Data provided ▸
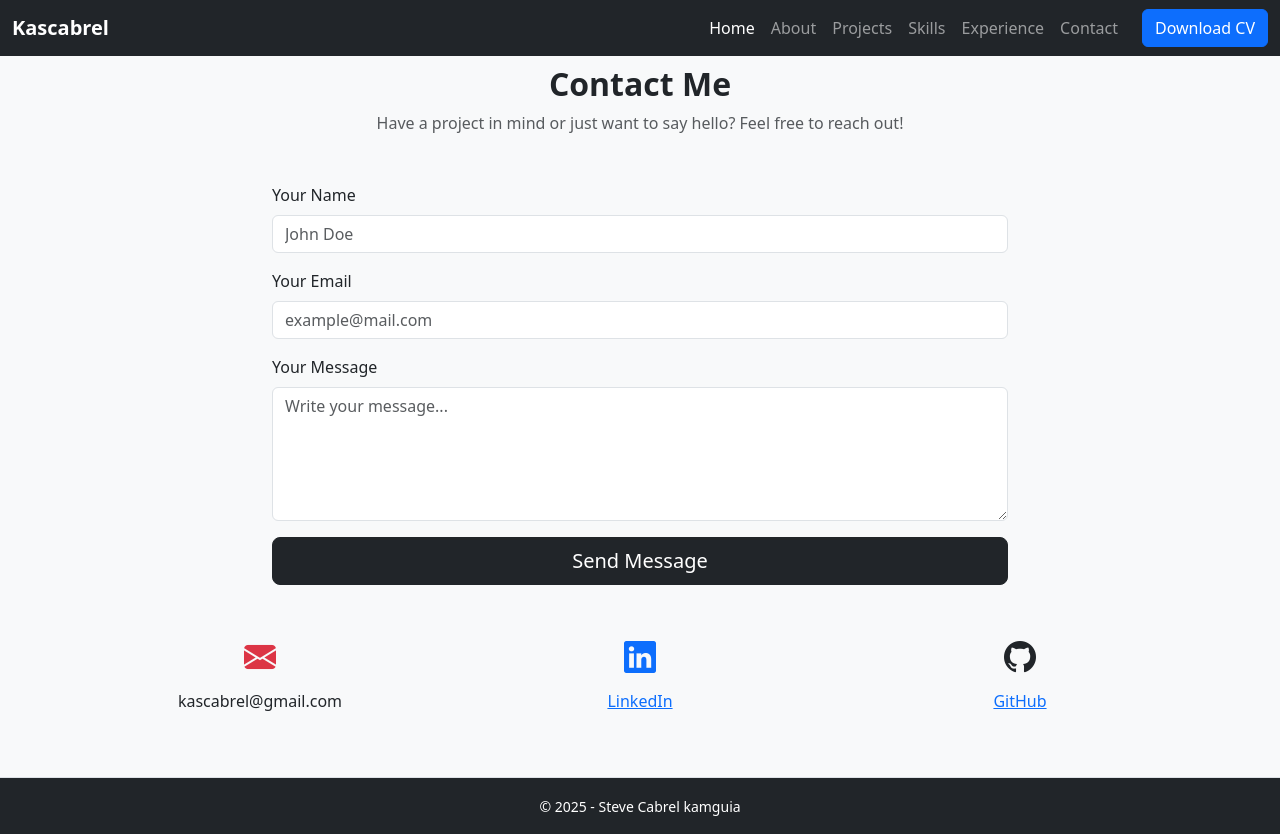
After one commit to Kascabrel/portfolio, a Flask app: page /contact in a window 1280 px wide. The commit adds this page. Run offline with Flask 3, Linux system fonts and the light colour scheme; some libraries are stand-ins or nearby versions.

Commit message:
added the contact page

```diff
--- a/src/app/routes/roures.py
+++ b/src/app/routes/roures.py
@@ -1,4 +1,4 @@
-from flask import redirect, url_for, render_template
+from flask import redirect, url_for, render_template, request, flash
 from flask import Blueprint
 
 portfolio = Blueprint('portfolio', __name__)
@@ -21,5 +21,21 @@ def about():
 
 
 @portfolio.route('/project')
-def project():
+def projects():
     return "project"
+
+
+@portfolio.route("/contact", methods=["GET", "POST"])
+def contact():
+    if request.method == "POST":
+        name = request.form["name"]
+        email = request.form["email"]
+        message = request.form["message"]
+
+        # Ici tu peux envoyer un email ou stocker le message en DB
+        print(f"New message from {name} ({email}): {message}")
+
+        flash("Thank you for your message! I will get back to you soon.", "success")
+        return redirect(url_for("portfolio.contact"))
+
+    return render_template("contact.html")
--- a/src/app/templates/base.html
+++ b/src/app/templates/base.html
@@ -50,7 +50,7 @@
                         <a class="nav-link" href="#experience">Experience</a>
                     </li>
                     <li class="nav-item">
-                        <a class="nav-link" href="#contact">Contact</a>
+                        <a class="nav-link" href="{{ url_for('portfolio.contact') }}">Contact</a>
                     </li>
                 </ul>
 
@@ -71,7 +71,7 @@
 </main>
 
 <!-- ===== Footer ===== -->
-<footer class="border-1 bg-dark py-3 mt-auto">
+<footer class="border-top border-1 bg-dark py-3 mt-auto">
     <div class="container text-white text-center">
         <small>&copy; 2025 - Steve Cabrel kamguia</small>
     </div>
--- /dev/null
+++ b/src/app/templates/contact.html
@@ -0,0 +1,55 @@
+{% extends "base.html" %}
+{% block content %}
+
+<section id="contact" class="py-5" style="background-color: #f8f9fa;">
+    <div class="container">
+        <div class="text-center mb-5">
+            <h2 class="fw-bold">Contact Me</h2>
+            <p class="text-muted">Have a project in mind or just want to say hello? Feel free to reach out!</p>
+        </div>
+
+        <div class="row justify-content-center">
+            <!-- Contact Form -->
+            <div class="col-md-8">
+                <form method="POST" action="{{ url_for('portfolio.contact') }}">
+                    <div class="mb-3">
+                        <label for="name" class="form-label">Your Name</label>
+                        <input type="text" class="form-control" id="name" name="name" placeholder="John Doe" required>
+                    </div>
+
+                    <div class="mb-3">
+                        <label for="email" class="form-label">Your Email</label>
+                        <input type="email" class="form-control" id="email" name="email" placeholder="example@mail.com" required>
+                    </div>
+
+                    <div class="mb-3">
+                        <label for="message" class="form-label">Your Message</label>
+                        <textarea class="form-control" id="message" name="message" rows="5" placeholder="Write your message..." required></textarea>
+                    </div>
+
+                    <div class="d-grid">
+                        <button type="submit" class="btn btn-dark btn-lg">Send Message</button>
+                    </div>
+                </form>
+            </div>
+        </div>
+
+        <!-- Optional: Contact Info -->
+        <div class="row text-center mt-5">
+            <div class="col-md-4">
+                <i class="bi bi-envelope-fill fs-2 text-danger"></i>
+                <p class="mt-2">kascabrel@gmail.com</p>
+            </div>
+            <div class="col-md-4">
+                <i class="bi bi-linkedin fs-2 text-primary"></i>
+                <p class="mt-2"><a href="https://linkedin.com/in/username" target="_blank">LinkedIn</a></p>
+            </div>
+            <div class="col-md-4">
+                <i class="bi bi-github fs-2 text-dark"></i>
+                <p class="mt-2"><a href="https://github.com/username" target="_blank">GitHub</a></p>
+            </div>
+        </div>
+    </div>
+</section>
+
+{% endblock %}
--- a/src/app/templates/index.html
+++ b/src/app/templates/index.html
@@ -38,7 +38,7 @@
         </div>
         <!-- Scroll Down Arrow with Text -->
         <div class="scroll-down mt-5 text-center">
-            <p class="mb-1  small text-primary">About Me</p>
+            <p class="mb-1 text-white small text-primary">About Me</p>
             <a href="#about" class="text-white">
                 <i class="bi bi-chevron-down fs-1"></i>
             </a>
```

Problem to solve ▸ Say how many lines of the material contain the word "from". Add nothing to the number.

Response area ▸ 4